START Records shown
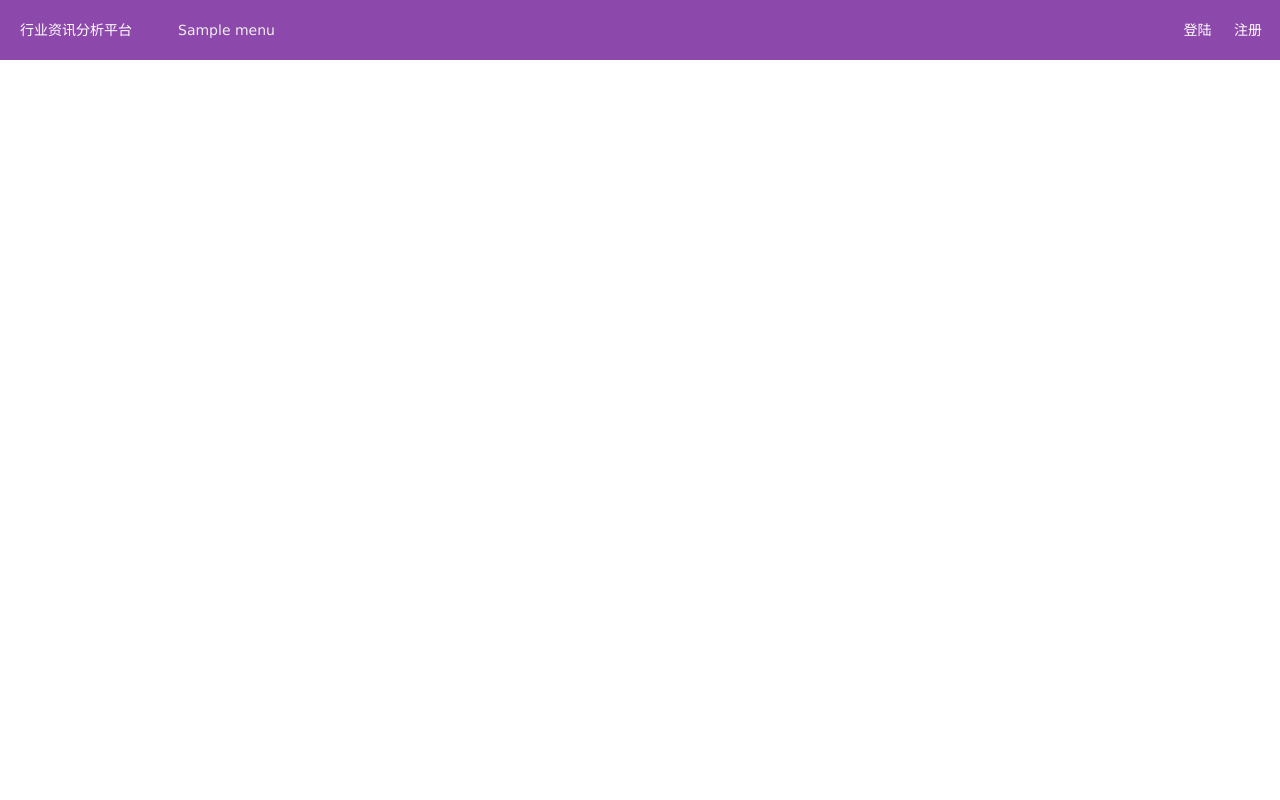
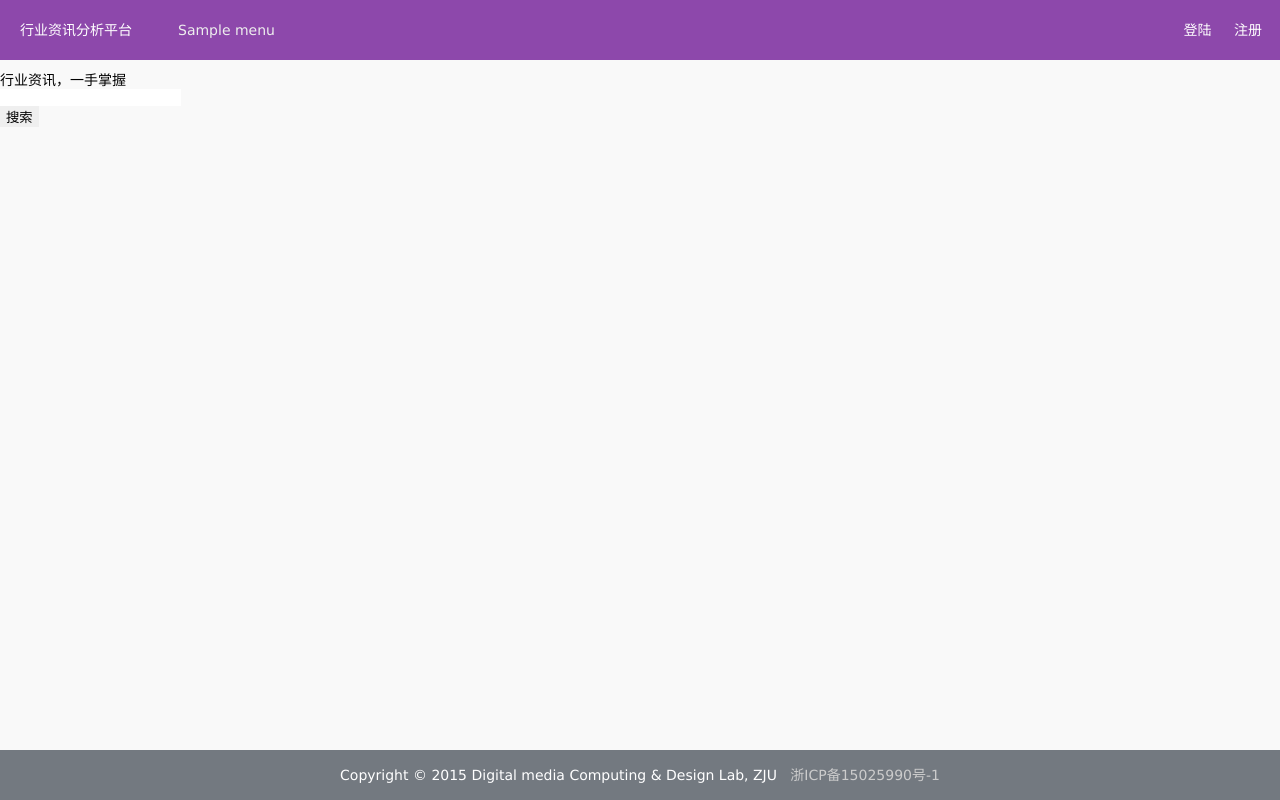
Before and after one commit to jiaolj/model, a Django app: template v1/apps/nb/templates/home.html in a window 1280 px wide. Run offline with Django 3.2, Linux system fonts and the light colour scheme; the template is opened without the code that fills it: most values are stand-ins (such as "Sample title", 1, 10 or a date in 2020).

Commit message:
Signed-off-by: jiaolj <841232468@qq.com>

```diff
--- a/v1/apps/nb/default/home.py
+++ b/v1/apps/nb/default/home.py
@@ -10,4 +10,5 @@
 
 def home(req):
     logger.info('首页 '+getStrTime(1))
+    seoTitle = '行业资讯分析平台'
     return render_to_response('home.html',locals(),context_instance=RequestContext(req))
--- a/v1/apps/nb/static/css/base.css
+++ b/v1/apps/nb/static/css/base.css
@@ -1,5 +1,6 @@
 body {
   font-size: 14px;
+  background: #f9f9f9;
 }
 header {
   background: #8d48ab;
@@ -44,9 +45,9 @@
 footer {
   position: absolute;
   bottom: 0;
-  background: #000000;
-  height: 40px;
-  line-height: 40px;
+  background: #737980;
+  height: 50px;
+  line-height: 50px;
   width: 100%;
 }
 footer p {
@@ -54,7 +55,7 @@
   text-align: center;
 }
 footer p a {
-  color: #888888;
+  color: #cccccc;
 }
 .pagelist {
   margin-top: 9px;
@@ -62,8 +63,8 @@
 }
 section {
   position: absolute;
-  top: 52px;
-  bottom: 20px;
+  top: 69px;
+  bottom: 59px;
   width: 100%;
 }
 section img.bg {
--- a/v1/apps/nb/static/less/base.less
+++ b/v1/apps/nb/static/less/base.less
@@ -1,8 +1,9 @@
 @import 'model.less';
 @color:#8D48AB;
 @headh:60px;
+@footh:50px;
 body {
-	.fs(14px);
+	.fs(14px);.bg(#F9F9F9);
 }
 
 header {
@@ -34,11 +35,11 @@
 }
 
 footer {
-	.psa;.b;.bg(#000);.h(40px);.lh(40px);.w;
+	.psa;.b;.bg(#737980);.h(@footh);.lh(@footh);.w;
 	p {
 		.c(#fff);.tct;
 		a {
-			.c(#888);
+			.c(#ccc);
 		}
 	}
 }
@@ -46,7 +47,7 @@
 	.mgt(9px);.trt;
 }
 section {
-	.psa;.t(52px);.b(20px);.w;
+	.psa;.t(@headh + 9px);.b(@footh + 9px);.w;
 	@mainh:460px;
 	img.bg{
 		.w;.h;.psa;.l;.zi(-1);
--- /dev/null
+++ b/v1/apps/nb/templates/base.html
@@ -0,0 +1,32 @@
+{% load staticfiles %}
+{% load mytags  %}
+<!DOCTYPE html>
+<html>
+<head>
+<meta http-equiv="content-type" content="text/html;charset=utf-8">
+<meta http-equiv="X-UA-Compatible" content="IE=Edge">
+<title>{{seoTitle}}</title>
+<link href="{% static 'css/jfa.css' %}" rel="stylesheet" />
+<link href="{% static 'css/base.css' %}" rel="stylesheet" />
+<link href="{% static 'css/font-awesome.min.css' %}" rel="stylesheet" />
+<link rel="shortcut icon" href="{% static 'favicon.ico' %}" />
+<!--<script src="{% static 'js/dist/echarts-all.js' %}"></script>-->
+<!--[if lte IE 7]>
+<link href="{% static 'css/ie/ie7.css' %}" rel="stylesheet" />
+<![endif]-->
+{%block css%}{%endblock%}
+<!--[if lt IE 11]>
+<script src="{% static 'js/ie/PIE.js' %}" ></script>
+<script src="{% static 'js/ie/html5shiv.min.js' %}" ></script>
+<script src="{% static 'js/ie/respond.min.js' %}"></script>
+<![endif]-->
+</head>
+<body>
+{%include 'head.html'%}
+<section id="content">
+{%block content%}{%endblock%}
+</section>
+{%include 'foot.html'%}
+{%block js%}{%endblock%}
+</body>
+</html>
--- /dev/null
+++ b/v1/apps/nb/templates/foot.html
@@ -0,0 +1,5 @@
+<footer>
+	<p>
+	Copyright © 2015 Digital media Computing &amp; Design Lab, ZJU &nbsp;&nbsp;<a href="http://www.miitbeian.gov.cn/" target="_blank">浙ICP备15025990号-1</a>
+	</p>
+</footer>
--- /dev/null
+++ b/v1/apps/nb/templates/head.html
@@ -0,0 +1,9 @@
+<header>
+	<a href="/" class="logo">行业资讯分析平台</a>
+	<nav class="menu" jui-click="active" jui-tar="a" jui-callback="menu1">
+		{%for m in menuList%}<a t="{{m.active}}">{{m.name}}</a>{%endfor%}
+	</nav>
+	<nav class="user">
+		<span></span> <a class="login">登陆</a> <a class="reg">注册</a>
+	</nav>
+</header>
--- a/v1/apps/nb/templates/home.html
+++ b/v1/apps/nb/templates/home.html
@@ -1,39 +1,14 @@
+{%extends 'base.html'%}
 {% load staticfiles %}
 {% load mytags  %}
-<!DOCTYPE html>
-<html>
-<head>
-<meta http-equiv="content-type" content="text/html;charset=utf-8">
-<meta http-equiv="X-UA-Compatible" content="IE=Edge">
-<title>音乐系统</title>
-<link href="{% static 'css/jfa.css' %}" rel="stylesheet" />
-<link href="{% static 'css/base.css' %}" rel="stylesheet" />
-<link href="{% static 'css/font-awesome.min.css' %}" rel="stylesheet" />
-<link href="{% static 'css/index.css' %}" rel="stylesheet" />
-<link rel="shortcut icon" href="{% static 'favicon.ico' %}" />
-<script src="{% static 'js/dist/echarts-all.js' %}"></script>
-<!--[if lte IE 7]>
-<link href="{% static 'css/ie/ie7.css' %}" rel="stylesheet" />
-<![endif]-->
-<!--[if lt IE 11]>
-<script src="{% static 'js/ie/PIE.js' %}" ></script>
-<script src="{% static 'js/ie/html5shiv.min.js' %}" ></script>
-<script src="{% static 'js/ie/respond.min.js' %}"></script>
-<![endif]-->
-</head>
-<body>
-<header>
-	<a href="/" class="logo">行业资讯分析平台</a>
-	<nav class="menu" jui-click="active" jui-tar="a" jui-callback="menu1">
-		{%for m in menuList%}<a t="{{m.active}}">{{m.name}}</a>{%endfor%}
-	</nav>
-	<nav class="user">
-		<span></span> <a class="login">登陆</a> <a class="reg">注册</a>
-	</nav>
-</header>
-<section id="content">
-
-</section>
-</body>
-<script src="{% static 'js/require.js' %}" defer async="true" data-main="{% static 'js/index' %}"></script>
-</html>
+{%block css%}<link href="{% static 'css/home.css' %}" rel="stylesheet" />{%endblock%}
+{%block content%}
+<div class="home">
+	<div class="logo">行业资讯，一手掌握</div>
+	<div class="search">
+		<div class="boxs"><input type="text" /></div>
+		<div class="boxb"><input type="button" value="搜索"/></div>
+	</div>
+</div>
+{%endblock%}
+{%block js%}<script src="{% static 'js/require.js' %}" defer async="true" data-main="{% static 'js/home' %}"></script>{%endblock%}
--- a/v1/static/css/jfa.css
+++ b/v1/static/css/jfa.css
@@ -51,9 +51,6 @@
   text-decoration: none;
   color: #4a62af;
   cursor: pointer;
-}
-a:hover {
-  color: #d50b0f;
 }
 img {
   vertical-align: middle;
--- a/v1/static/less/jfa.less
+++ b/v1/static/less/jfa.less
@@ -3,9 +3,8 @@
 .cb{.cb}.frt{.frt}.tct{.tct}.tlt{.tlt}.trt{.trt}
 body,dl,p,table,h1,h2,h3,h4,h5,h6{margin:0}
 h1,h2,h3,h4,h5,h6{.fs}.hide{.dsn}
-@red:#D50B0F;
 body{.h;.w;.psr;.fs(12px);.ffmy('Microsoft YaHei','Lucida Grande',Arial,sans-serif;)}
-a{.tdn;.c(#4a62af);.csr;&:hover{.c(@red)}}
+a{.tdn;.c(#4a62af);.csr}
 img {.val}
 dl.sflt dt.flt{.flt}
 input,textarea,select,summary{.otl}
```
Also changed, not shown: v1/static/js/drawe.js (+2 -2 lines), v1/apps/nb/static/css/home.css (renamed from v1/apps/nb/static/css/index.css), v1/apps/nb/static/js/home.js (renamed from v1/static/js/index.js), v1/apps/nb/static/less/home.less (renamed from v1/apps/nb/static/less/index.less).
END Records shown
START Records shown
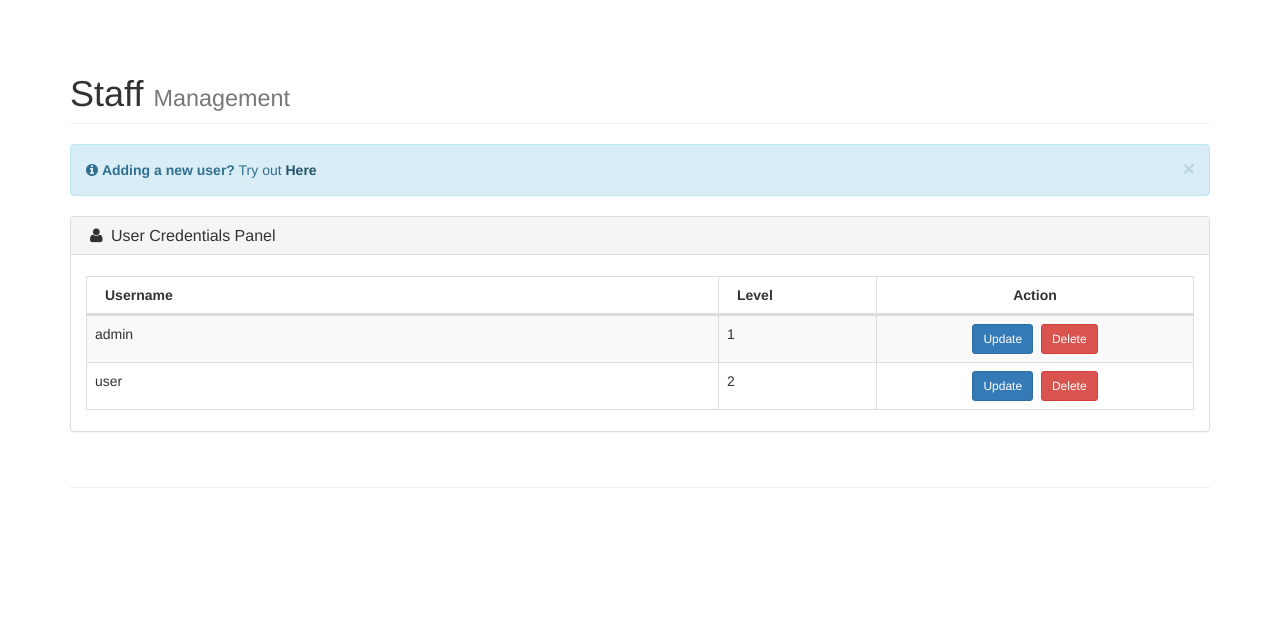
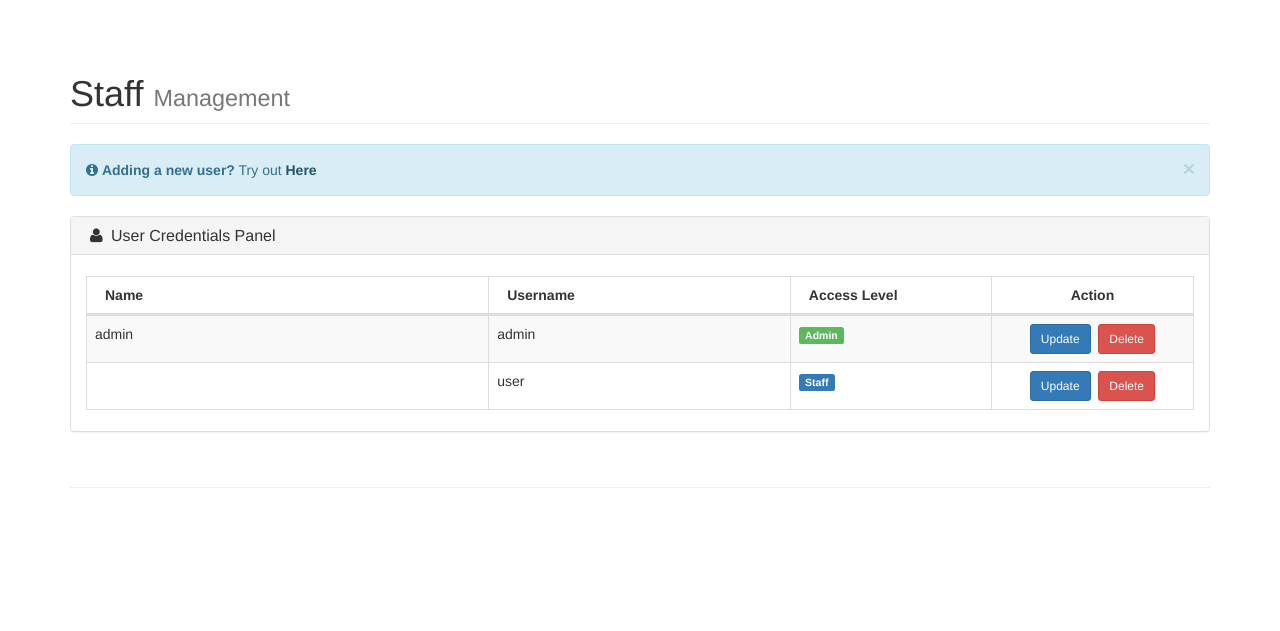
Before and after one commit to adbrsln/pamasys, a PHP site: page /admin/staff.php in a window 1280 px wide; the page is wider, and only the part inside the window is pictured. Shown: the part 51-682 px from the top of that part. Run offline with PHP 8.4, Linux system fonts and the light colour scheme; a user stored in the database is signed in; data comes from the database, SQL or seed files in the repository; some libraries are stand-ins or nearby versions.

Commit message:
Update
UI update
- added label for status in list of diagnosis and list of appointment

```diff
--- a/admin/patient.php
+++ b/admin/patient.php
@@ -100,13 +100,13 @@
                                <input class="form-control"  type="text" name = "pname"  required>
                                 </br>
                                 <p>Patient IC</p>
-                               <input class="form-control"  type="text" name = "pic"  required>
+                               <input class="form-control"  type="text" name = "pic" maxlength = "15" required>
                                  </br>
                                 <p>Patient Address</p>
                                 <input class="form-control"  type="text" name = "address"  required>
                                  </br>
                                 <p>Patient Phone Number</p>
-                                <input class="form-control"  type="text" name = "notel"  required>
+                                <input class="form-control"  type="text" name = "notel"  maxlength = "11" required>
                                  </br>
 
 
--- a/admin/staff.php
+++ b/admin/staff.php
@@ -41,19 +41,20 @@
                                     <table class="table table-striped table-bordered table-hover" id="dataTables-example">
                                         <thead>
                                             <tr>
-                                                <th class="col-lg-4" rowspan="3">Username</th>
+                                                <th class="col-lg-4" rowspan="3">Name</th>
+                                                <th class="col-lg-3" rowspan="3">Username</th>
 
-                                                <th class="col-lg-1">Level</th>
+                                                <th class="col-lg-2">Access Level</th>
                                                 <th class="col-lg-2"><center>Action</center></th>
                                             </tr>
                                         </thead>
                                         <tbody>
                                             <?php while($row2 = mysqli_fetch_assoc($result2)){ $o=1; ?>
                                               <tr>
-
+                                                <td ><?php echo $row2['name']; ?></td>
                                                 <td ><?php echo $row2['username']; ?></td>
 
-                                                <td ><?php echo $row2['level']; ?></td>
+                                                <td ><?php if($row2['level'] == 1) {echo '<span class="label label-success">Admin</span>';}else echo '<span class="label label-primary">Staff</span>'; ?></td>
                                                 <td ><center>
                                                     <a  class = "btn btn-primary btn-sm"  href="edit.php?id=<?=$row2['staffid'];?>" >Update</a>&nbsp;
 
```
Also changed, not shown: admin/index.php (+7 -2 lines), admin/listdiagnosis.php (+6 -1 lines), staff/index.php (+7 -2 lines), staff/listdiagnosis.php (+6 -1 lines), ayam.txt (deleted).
END Records shown
START Records shown
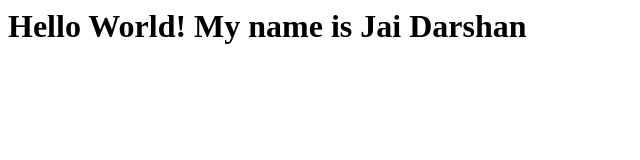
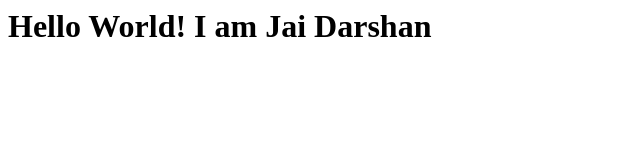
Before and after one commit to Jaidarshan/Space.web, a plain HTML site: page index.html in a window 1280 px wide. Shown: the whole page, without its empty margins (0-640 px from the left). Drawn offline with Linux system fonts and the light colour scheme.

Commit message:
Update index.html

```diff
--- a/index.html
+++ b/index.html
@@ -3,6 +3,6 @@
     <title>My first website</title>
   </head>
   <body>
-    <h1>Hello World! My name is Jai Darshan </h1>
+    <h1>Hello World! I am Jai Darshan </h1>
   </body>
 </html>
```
END Records shown
Exercise details ▸
Scan the records for the string "center". Copy each line in which it appears.

Response ▸
   text-align: center;
                                                 <th class="col-lg-2"><center>Action</center></th>
                                                 <td ><center>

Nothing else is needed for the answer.